Litigating since he looked like this.
Has your G.P. (allegedly) stolen $17 million from you and your fellow investors? Good luck proving it, since he or she probably won’t want to talk about it. And better luck getting rid of him or her if they don’t.
The key investors behind the divorce ran into a host of challenges. For one, the firm’s namesake founder, G. Steven Burrill, allegedly declined to be interviewed as part of an investigation that the investors launched into the fund, according to a legal complaint….
Limited partners often can also only terminate managers if there are “legitimate” grounds for removal. That could require investors to prove wrongdoing by a manager–a hairy task if the information has to be extracted from a recalcitrant general partner.

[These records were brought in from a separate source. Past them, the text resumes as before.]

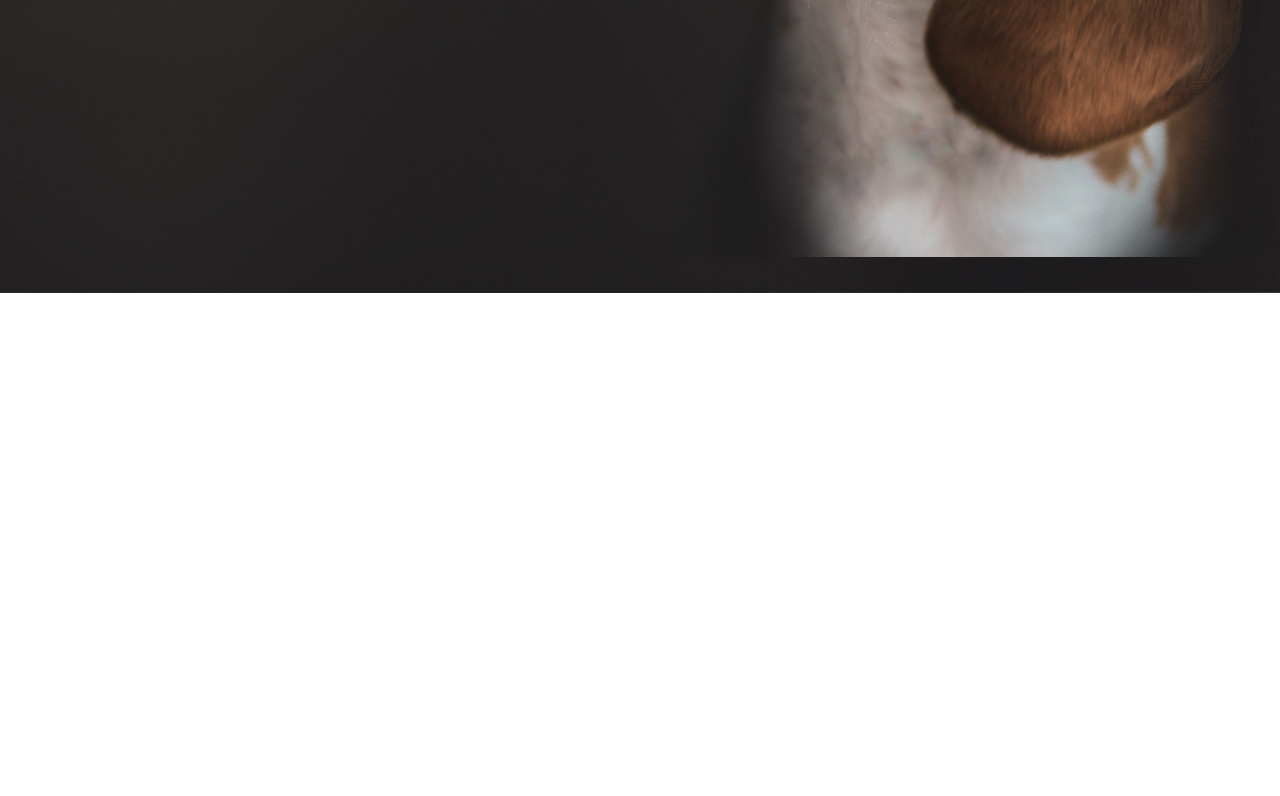
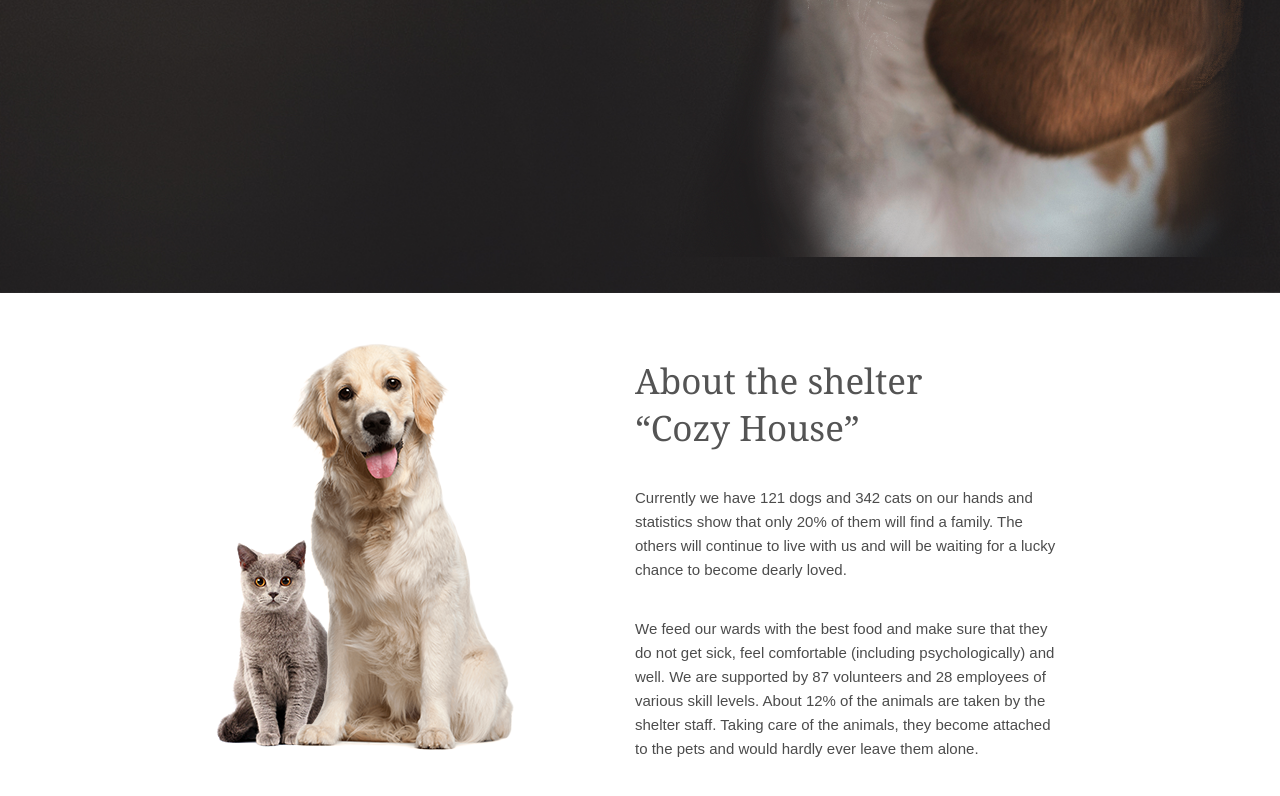
Before and after one commit to EmilEbulisov/shelter, a plain HTML site: page index.html in a window 1280 px wide. Shown: the part 686-1482 px from the top of the page. Before the commit the page ends 979 px from the top, so only its background shows below. Drawn offline with Linux system fonts and the light colour scheme.

Commit message:
Секция about

```diff
--- a/index.html
+++ b/index.html
@@ -29,5 +29,13 @@
         </div>
         <img src="./images/start-screen-puppy.png" alt="Стартовый рисунок собаки" class="start_screen_pupy">
     </section>
+    <section class="about">
+        <img src="./images/about-pets.png" alt="" class="about_pets_img">
+        <div class="about_content">
+            <h3 class="about_heading">About the shelter “Cozy House”</h3>
+            <p class="about_subheading_1">Currently we have 121 dogs and 342 cats on our hands and statistics show that only 20% of them will find a family. The others will continue to live with us and will be waiting for a lucky chance to become dearly loved.</p>
+            <p class="about_subheading_2">We feed our wards with the best food and make sure that they do not get sick, feel comfortable (including psychologically) and well. We are supported by 87 volunteers and 28 employees of various skill levels. About 12% of the animals are taken by the shelter staff. Taking care of the animals, they become attached to the pets and would hardly ever leave them alone.</p>
+        </div>
+    </section>
 </body>
 </html>
--- a/style.css
+++ b/style.css
@@ -2,7 +2,6 @@ body {
     font-family: Arial, sans-serif;
     font-size: 15px;
     font-weight: 400;
-    color: #FFFFFF;
     margin: 0;
     background-color: #fff;
 }
@@ -33,6 +32,7 @@ h1, h2, h3 {
     display: flex;
     justify-content: space-between;
     align-items: center;
+    color: #FFFFFF;
 }
 .header_logo {
 }
@@ -43,7 +43,6 @@ h1, h2, h3 {
 }
 .logo_subtitle {
     font-size: 14px;
-
 }
 .header_nav {
     color:#FAFAFA;
@@ -79,6 +78,7 @@ h1, h2, h3 {
     display: flex;
     justify-content: space-between;
     align-items: center;
+    color: #FFFFFF;
 }
 .start_screen_pupy {
     width: 698px;
@@ -114,3 +114,33 @@ h1, h2, h3 {
     background: black;
     color: #fff;
 }
+.about {
+    display: flex;
+    justify-content: center;
+    align-items: center;
+    margin: 50px 0px;
+}
+.about_content {
+    width: 430px;
+    height: 380px;
+    margin-left: 120px;
+}
+.about_heading {
+    width: 350px;
+    font-size: 35px;
+    margin-bottom: 35px;
+    color: #545454;
+}
+.about_subheading_1 {
+    font-size: 15px;
+    margin-bottom: 35px;
+    line-height: 24px;
+    color: #4C4C4C;
+}
+.about_subheading_2 {
+    font-size: 15px;
+    line-height: 24px;
+    color: #4C4C4C;
+}
+.about_pets_img {
+}
```
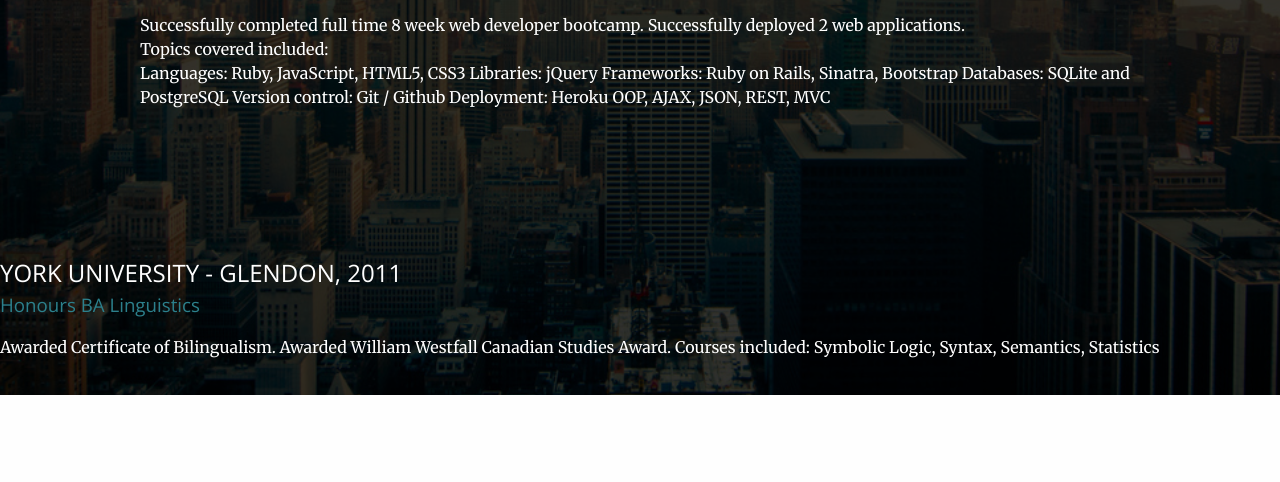
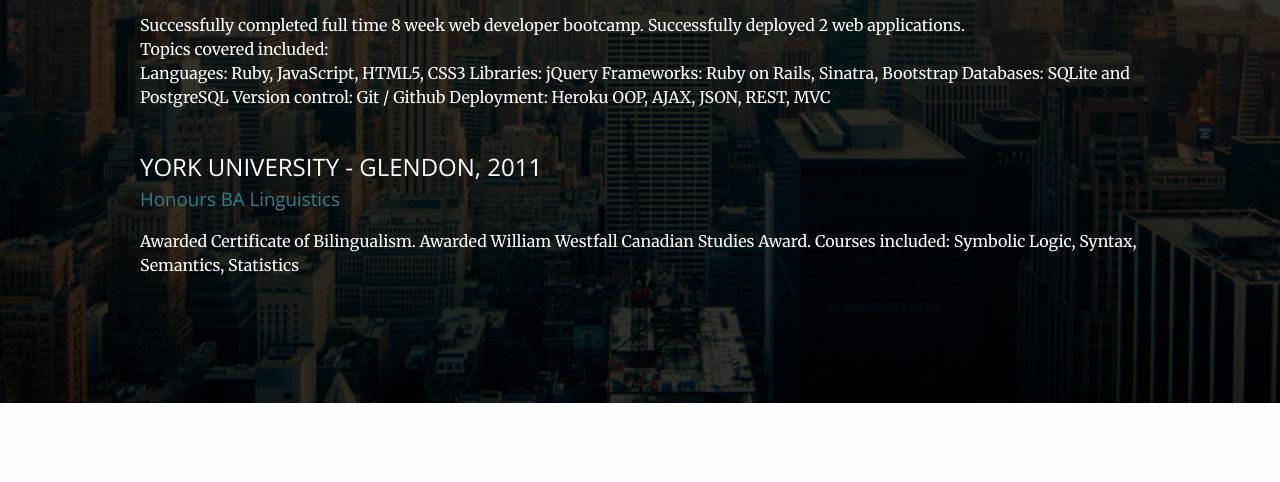
Before and after one commit to nfamula/llc-responsive-design-workshop, a plain HTML site: page project/index.html in a window 1280 px wide. Shown: the part 1954-2436 px from the top of the page. Drawn offline with nearby package versions, Linux system fonts and the light colour scheme.

Commit message:
content update

```diff
--- a/project/index.html
+++ b/project/index.html
@@ -95,15 +95,14 @@
           Version control: Git / Github
           Deployment: Heroku
           OOP, AJAX, JSON, REST, MVC</p>
-        </div>
-      </div>
-      <div class="item">
+          <br />
           <h2>York University - Glendon, 2011</h2>
           <h3>Honours BA Linguistics</h3>
           <p>Awarded Certificate of Bilingualism.
           Awarded William Westfall Canadian Studies Award.
           Courses included: Symbolic Logic, Syntax, Semantics, Statistics</p>
         </div>
+
       </div>
     </section>
 
```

On the bright side, the investors in the Burrill Life Sciences Capital Fund III won. On the less bright side, like certain people who haven’t been married for 25 years, they’re still in court.
The fund is now suing its former general partner and Mr. Burrill over alleged fraud, claiming more than $17 million was embezzled from the fund between 2007 and 2013….
Parties including Mr. Burrill have said they “deny each and every claim” made in a separate pending lawsuit, filed last year by a former Burrill & Co. insider, that included similar allegations of misuse of the fund’s capital.
Breaking Up With A Private Equity Manager Is the Hardest Thing Ever [WSJ Private Equity Beat blog]